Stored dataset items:
================

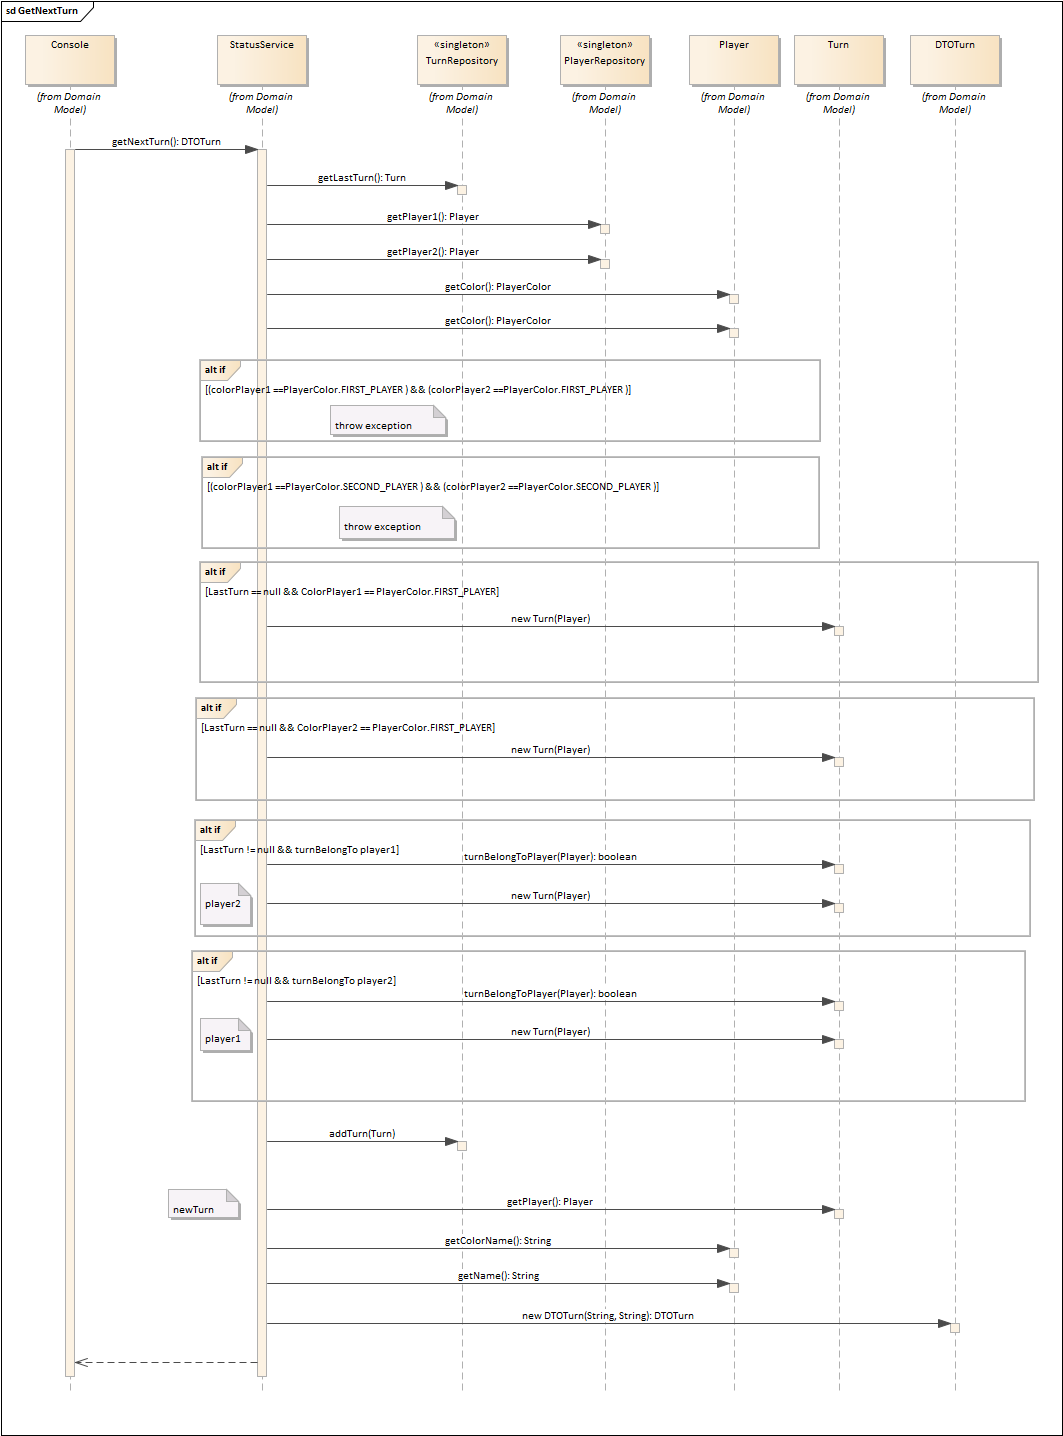
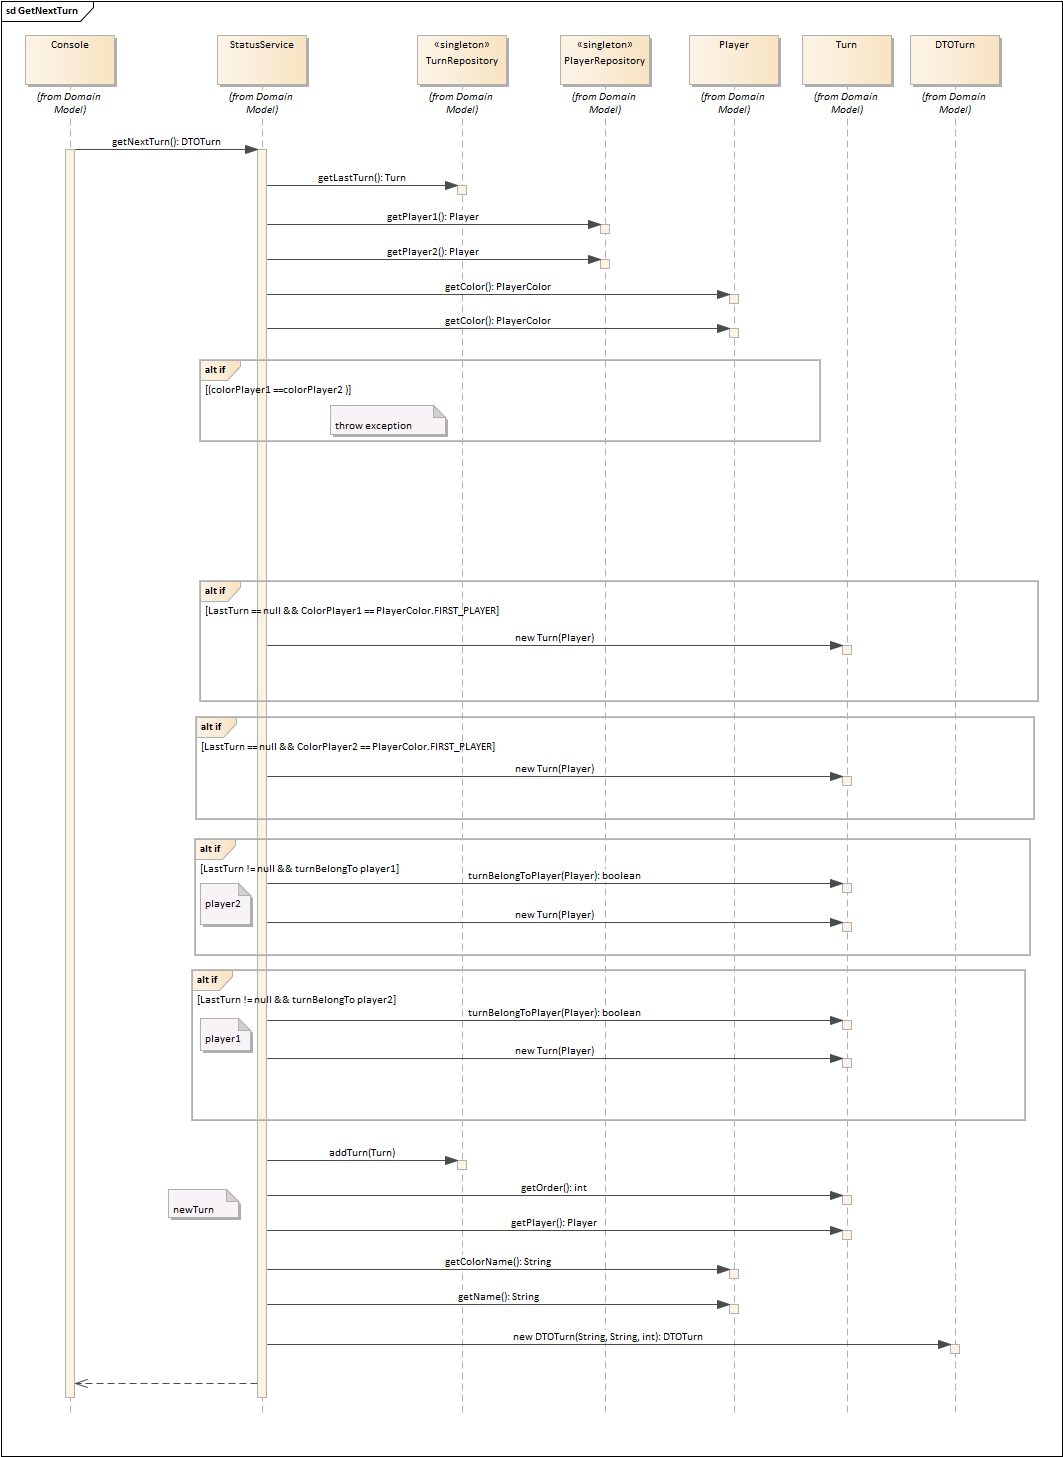
Get next turn functionality
Method to configure and  get the next turn

diff --git a/src/main/java/services/StatusService.java b/src/main/java/services/StatusService.java
@@ -2,10 +2,13 @@ package services;
 
 import dtos.*;
 import exceptions.backendExceptions.DoubleWinnerException;
+import exceptions.backendExceptions.NullTurnException;
+import exceptions.backendExceptions.SamePlayerException;
 import model.*;
 import repositories.MovementRepository;
 import repositories.PlayerRepository;
 import repositories.PositionRepository;
+import repositories.TurnRepository;
 
 import java.util.ArrayList;
 
@@ -43,7 +46,7 @@ public class StatusService {
 
         for (Player p : players) {
 
-            DTOPlayerStatus dtoPlayerStatus = new DTOPlayerStatus(p.getColorName(),p.getName(),p.getColor().getOrder());
+            DTOPlayerStatus dtoPlayerStatus = new DTOPlayerStatus(p.getColorName(),p.getName(),p.getColor().getDirection());
             ArrayList<Piece> inactivePieces = p.getInactivePieces();
             for(Piece piece : inactivePieces){
                 DTOPieceOut dtoPieceOut = new DTOPieceOut(piece.getId(),piece.getName());
@@ -97,4 +100,50 @@ public class StatusService {
 
         return dtoGameStatus;
     }
+
+    public DTOTurn getNextTurn ()throws Exception{
+
+        TurnRepository turnRepository = TurnRepository.getInstance();
+        Turn lastTurn = turnRepository.getLastTurn();
+
+        PlayerRepository playerRepository = PlayerRepository.getInstance();
+        Player player1 = playerRepository.getPlayer1();
+        Player player2 = playerRepository.getPlayer2();
+
+        if( player1.getColor().equals(player2.getColor()) ){
+            throw new SamePlayerException();
+        }
+
+        Turn nextTurn =null;
+        if(lastTurn == null && player1.getColor().equals(PlayerColor.COLOR_FIRST_PLAYER)){
+            nextTurn = new Turn(player1);
+        }
+
+        if(lastTurn == null && player2.getColor().equals(PlayerColor.COLOR_FIRST_PLAYER)){
+            nextTurn = new Turn(player2);
+        }
+
+        if(lastTurn != null && lastTurn.turnBelongTo(player1)){
+            nextTurn = new Turn(player2);
+        }
+
+        if(lastTurn != null && lastTurn.turnBelongTo(player2)){
+            nextTurn = new Turn(player1);
+        }
+
+        if(nextTurn == null){
+            throw new NullTurnException();
+        }
+
+        turnRepository.addTurn(nextTurn);
+
+        Player nextPlayer = nextTurn.getPlayer();
+
+        DTOTurn dto = new DTOTurn(nextPlayer.getColorName(),nextPlayer.getName(),nextPlayer.getColor().getDirection(),nextTurn.getOrder());
+
+        return dto;
+
+    }
+
+
 }

diff --git a/src/main/java/dtos/DTOPlayerStatus.java b/src/main/java/dtos/DTOPlayerStatus.java
@@ -6,13 +6,13 @@ public class DTOPlayerStatus {
 
     private String color;
     private String name;
-    private int order;
+    private String direction;
     private ArrayList<DTOPieceOut> piecesOut = new ArrayList<>();
 
-    public DTOPlayerStatus(String color, String name, int order) {
+    public DTOPlayerStatus(String color, String name,String direction) {
         this.color = color;
         this.name = name;
-        this.order = order;
+        this.direction = direction;
     }
 
     public void addPieceOut(DTOPieceOut dto){
@@ -20,13 +20,12 @@ public class DTOPlayerStatus {
     }
 
     public String getColor() {
-        if(order == 1){
-            color = color + " V";
-        }
-        if(order == 2){
-            color = color + " Λ";
-        }
+
         return color;
+    }
+
+    public String getDirection() {
+        return direction;
     }
 
     public String getName() {
@@ -53,6 +52,6 @@ public class DTOPlayerStatus {
 
     @Override
     public String toString() {
-        return getName() + " ("+getColor()+") pieces to insert:";
+        return getName() + " ("+getColor()+" "+getDirection() +") pieces to insert:";
     }
 }

diff --git a/src/main/java/model/Turn.java b/src/main/java/model/Turn.java
@@ -1,5 +1,7 @@
 package model;
 
+import exceptions.backendExceptions.NullPlayerException;
+
 public class Turn {
 
     private static Integer lastOrder;
@@ -7,11 +9,37 @@ public class Turn {
     private Movement movement;
     private Player player;
 
+
+    public Turn(Player p) throws Exception{
+
+        if(p.equals(null)){
+            throw new NullPlayerException();
+        }
+        player = p;
+        if (lastOrder == null){
+            lastOrder=0;
+        }
+        lastOrder++;
+        order = lastOrder;
+    }
+
     public int getOrder() {
         return order;
     }
 
+    public Player getPlayer() {
+        return player;
+    }
+
     public String getPlayerName(){
         return player.getName();
+    }
+
+    public boolean turnBelongTo(Player player){
+        if(this.player.equals(player)){
+            return true;
+        }else{
+            return false;
+        }
     }
 }

diff --git a/src/main/java/model/PlayerColor.java b/src/main/java/model/PlayerColor.java
@@ -2,16 +2,18 @@ package model;
 
 public enum PlayerColor {
 
-    COLOR_FIRST_PLAYER(1,"White",6),
-    COLOR_SECOND_PLAYER(2,"Black",2);
+    COLOR_FIRST_PLAYER(1,"White", "V",6),
+    COLOR_SECOND_PLAYER(2,"Black", "Λ",2);
 
     private final int order;
     private final String color;
+    private final String direction;
     private final int minimumRowToPromote;
 
-    private PlayerColor(int order, String color, int minimumRowToPromote) {
+    private PlayerColor(int order, String color,String direction, int minimumRowToPromote) {
         this.order = order;
         this.color = color;
+        this.direction= direction;
         this.minimumRowToPromote = minimumRowToPromote;
     }
 
@@ -25,5 +27,9 @@ public enum PlayerColor {
 
     public int getMinimumRowToPromote() {
         return minimumRowToPromote;
+    }
+
+    public String getDirection() {
+        return direction;
     }
 }

diff --git a/src/main/java/repositories/TurnRepository.java b/src/main/java/repositories/TurnRepository.java
@@ -1,4 +1,38 @@
 package repositories;
 
+import model.Turn;
+
+import java.util.ArrayList;
+
 public class TurnRepository {
+
+    private ArrayList<Turn> turns = new ArrayList<>();
+
+    private static TurnRepository instance;
+
+
+    private TurnRepository (){}
+
+    public static TurnRepository getInstance(){
+
+        if(instance == null){
+            instance = new TurnRepository();
+        }
+
+        return instance;
+    }
+
+    public Turn getLastTurn(){
+        if(turns.size() == 0){
+            return null;
+        }
+
+        int index = turns.size() - 1 ;
+
+        return turns.get(index);
+    }
+
+    public void addTurn(Turn turn){
+        turns.add(turn);
+    }
 }

diff --git a/src/main/java/exceptions/backendExceptions/NullTurnException.java b/src/main/java/exceptions/backendExceptions/NullTurnException.java
@@ -2,18 +2,18 @@ package exceptions.backendExceptions;
 
 import exceptions.BackendException;
 
-public class NoPlayerException extends BackendException {
+public class NullTurnException extends BackendException {
 
-    public NoPlayerException(){
+    public NullTurnException(){
         super();
     }
 
-    public NoPlayerException(String detail){
+    public NullTurnException(String detail){
         super(detail);
     }
 
     @Override
     protected String getDefaultDescription() {
-        return "Un jugador no fue creado";
+        return "null turn created";
     }
 }

diff --git a/src/main/java/dtos/DTOTurn.java b/src/main/java/dtos/DTOTurn.java
@@ -1,4 +1,21 @@
 package dtos;
 
 public class DTOTurn {
+
+    private String playerColor;
+    private String playerName;
+    private String direction;
+    private int order;
+
+    public DTOTurn(String playerColor, String playerName,String direction, int order) {
+        this.playerColor = playerColor;
+        this.playerName = playerName;
+        this.order = order;
+        this.direction = direction;
+    }
+
+    @Override
+    public String toString() {
+        return "#"+order+" "+playerName + " ("+playerColor+" "+direction+")";
+    }
 }

diff --git a/src/main/java/services/factories/PieceFactory.java b/src/main/java/services/factories/PieceFactory.java
@@ -1,6 +1,6 @@
 package services.factories;
 
-import exceptions.backendExceptions.NoPlayerException;
+import exceptions.backendExceptions.NullPlayerException;
 import model.*;
 
 public class PieceFactory {
@@ -44,7 +44,7 @@ public class PieceFactory {
         }else if(initPiecePosition[row][column].getPlayerColor() == null){
             piece = null;
         }else {
-            throw new NoPlayerException();
+            throw new NullPlayerException();
         }
 
         return piece;

diff --git a/src/main/java/frontend/Console.java b/src/main/java/frontend/Console.java
@@ -17,6 +17,7 @@ public class Console {
 
         initializeGame();
         checkGameStatus();
+        nextTurn();
 
     }
 
@@ -95,6 +96,16 @@ public class Console {
 
         }
 
+    }
+
+    private static void nextTurn() throws Exception{
+
+
+        StatusService statusService = new StatusService();
+
+        DTOTurn dto = statusService.getNextTurn();
+
+        System.out.println(Text.TURN_TEXT + dto.toString() + Text.TURN_TEXT2);
     }
 
 

diff --git a/src/main/java/exceptions/backendExceptions/NullPlayerException.java b/src/main/java/exceptions/backendExceptions/NullPlayerException.java
@@ -1,0 +1,19 @@
+package exceptions.backendExceptions;
+
+import exceptions.BackendException;
+
+public class NullPlayerException extends BackendException {
+
+    public NullPlayerException(){
+        super();
+    }
+
+    public NullPlayerException(String detail){
+        super(detail);
+    }
+
+    @Override
+    protected String getDefaultDescription() {
+        return "Un jugador no fue creado";
+    }
+}

diff --git a/src/main/java/frontend/Text.java b/src/main/java/frontend/Text.java
@@ -7,4 +7,7 @@ public class Text {
     public static final String NAME_TEXT = " name ";
     public static final String RESTART_MESSAGE = "Restarting game...";
     public static final String WINNER_TEXT= "Game Over, THE WINNER IS: ";
+    public static final String TURN_TEXT= "=================Turn: ";
+    public static final String TURN_TEXT2= "===================== ";
+
 }

diff --git a/src/main/java/repositories/PositionRepository.java b/src/main/java/repositories/PositionRepository.java
@@ -5,8 +5,9 @@ import model.Settings;
 
 public class PositionRepository {
 
-    private static PositionRepository instance;
     private static Position positions[][] = new Position[Settings.ROWS][Settings.COLUMNS];
+    private static PositionRepository instance;
+
 
     private PositionRepository(){}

================

#### [What you will do]
Please give back an exact copy of the entries above from their first line through the line containing "DTOPieceOut dtoPieceOut = new", leaving the pictures aside.

#### [Task solution]
Get next turn functionality
Method to configure and  get the next turn

diff --git a/src/main/java/services/StatusService.java b/src/main/java/services/StatusService.java
@@ -2,10 +2,13 @@ package services;
 
 import dtos.*;
 import exceptions.backendExceptions.DoubleWinnerException;
+import exceptions.backendExceptions.NullTurnException;
+import exceptions.backendExceptions.SamePlayerException;
 import model.*;
 import repositories.MovementRepository;
 import repositories.PlayerRepository;
 import repositories.PositionRepository;
+import repositories.TurnRepository;
 
 import java.util.ArrayList;
 
@@ -43,7 +46,7 @@ public class StatusService {
 
         for (Player p : players) {
 
-            DTOPlayerStatus dtoPlayerStatus = new DTOPlayerStatus(p.getColorName(),p.getName(),p.getColor().getOrder());
+            DTOPlayerStatus dtoPlayerStatus = new DTOPlayerStatus(p.getColorName(),p.getName(),p.getColor().getDirection());
             ArrayList<Piece> inactivePieces = p.getInactivePieces();
             for(Piece piece : inactivePieces){
                 DTOPieceOut dtoPieceOut = new DTOPieceOut(piece.getId(),piece.getName());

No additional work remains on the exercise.